---- INPUT DATA
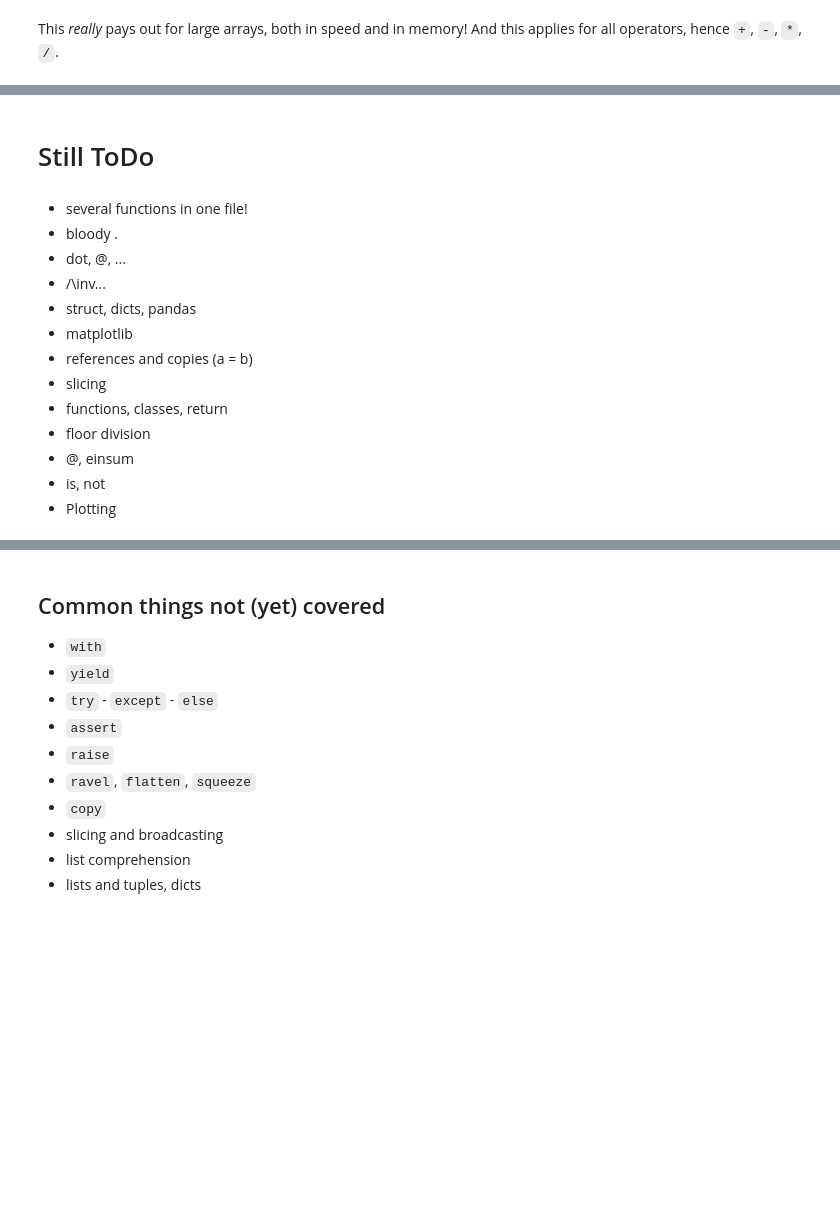
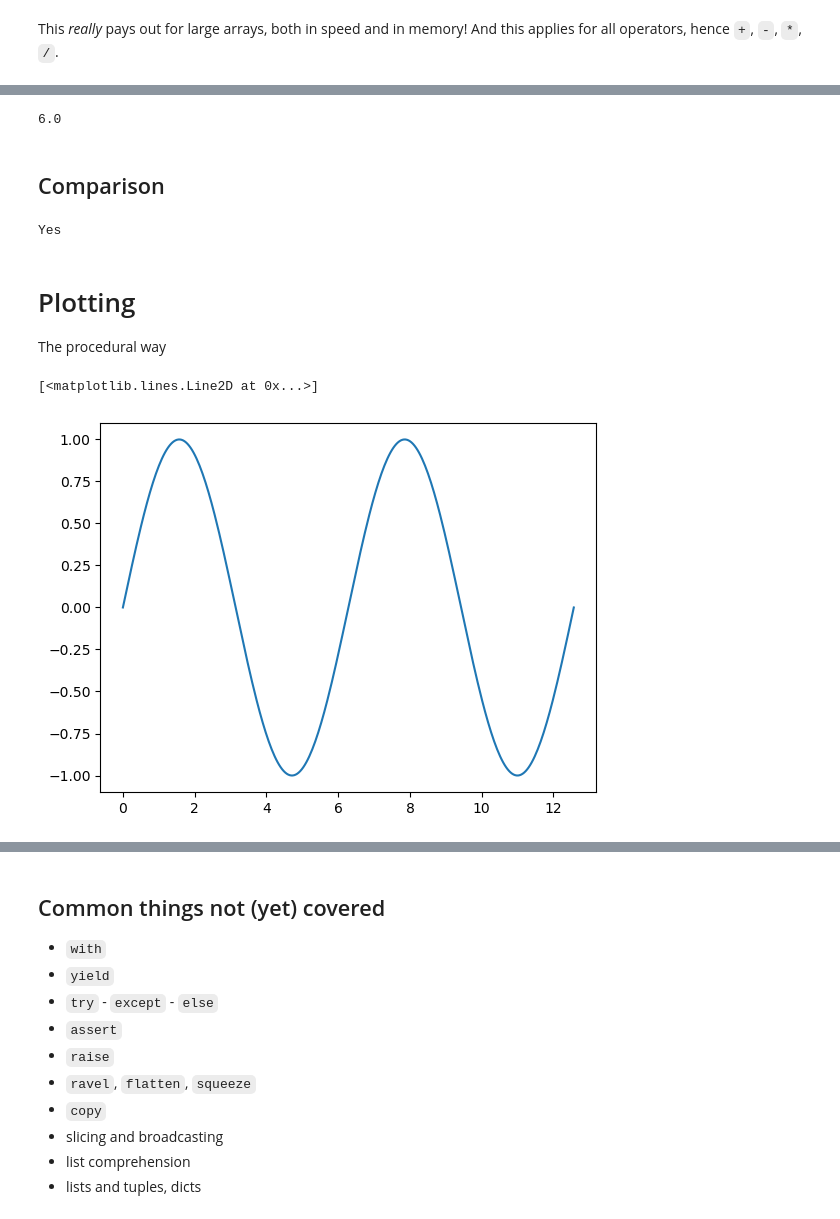
Before and after one commit to prisae/Python4MatlabUsers, a Jupyter notebook: Python4MatlabUsers.ipynb, the cells around one changed output, grey strips where cells are left out. Saved outputs shown, nothing was run; the diff lists cells and outputs as text; code cells hidden in the pictures; blank space fills up the shorter version.

```diff
--- a/Python4MatlabUsers.ipynb
+++ b/Python4MatlabUsers.ipynb
@@ -341,16 +547,28 @@ This _really_ pays out for large arrays, both in speed and in memory! And this a
+# %%
+MyInstance = MyClass(3.0)
+MyInstance.multiply_me(2)
+# %% [output]
+6.0
+# %% [markdown]
+## Comparison
+# %%
+a = True
+if a is True:
+    print('Yes')
+
+if not a:
+    print('No')
+# %% [output]
+Yes
 # %% [markdown]
-# Still ToDo
+# Plotting
+
+The procedural way
-# %% [markdown]
-- several functions in one file!
-- bloody .
-- dot, @, ...
-- /\inv...
-- struct, dicts, pandas
-- matplotlib
-- references and copies (a = b)
-- slicing
-- functions, classes, return
-- floor division
-- @, einsum
-- is, not
-- Plotting
+# %%
+x = np.linspace(0, 4*np.pi, 301)
+
+plt.figure()
+plt.plot(x, np.sin(x))
+# %% [output]
+[<matplotlib.lines.Line2D at 0x...>]
+[figure, added]
```
Also changed, not shown: parts of 57 cells of this notebook, 2 other files.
--------
*WHAT YOU SHOULD DO*
For each line in the data that holds the word "ipynb", copy the line.

*EXERCISE RESULT*
Before and after one commit to prisae/Python4MatlabUsers, a Jupyter notebook: Python4MatlabUsers.ipynb, the cells around one changed output, grey strips where cells are left out. Saved outputs shown, nothing was run; the diff lists cells and outputs as text; code cells hidden in the pictures; blank space fills up the shorter version.
--- a/Python4MatlabUsers.ipynb
+++ b/Python4MatlabUsers.ipynb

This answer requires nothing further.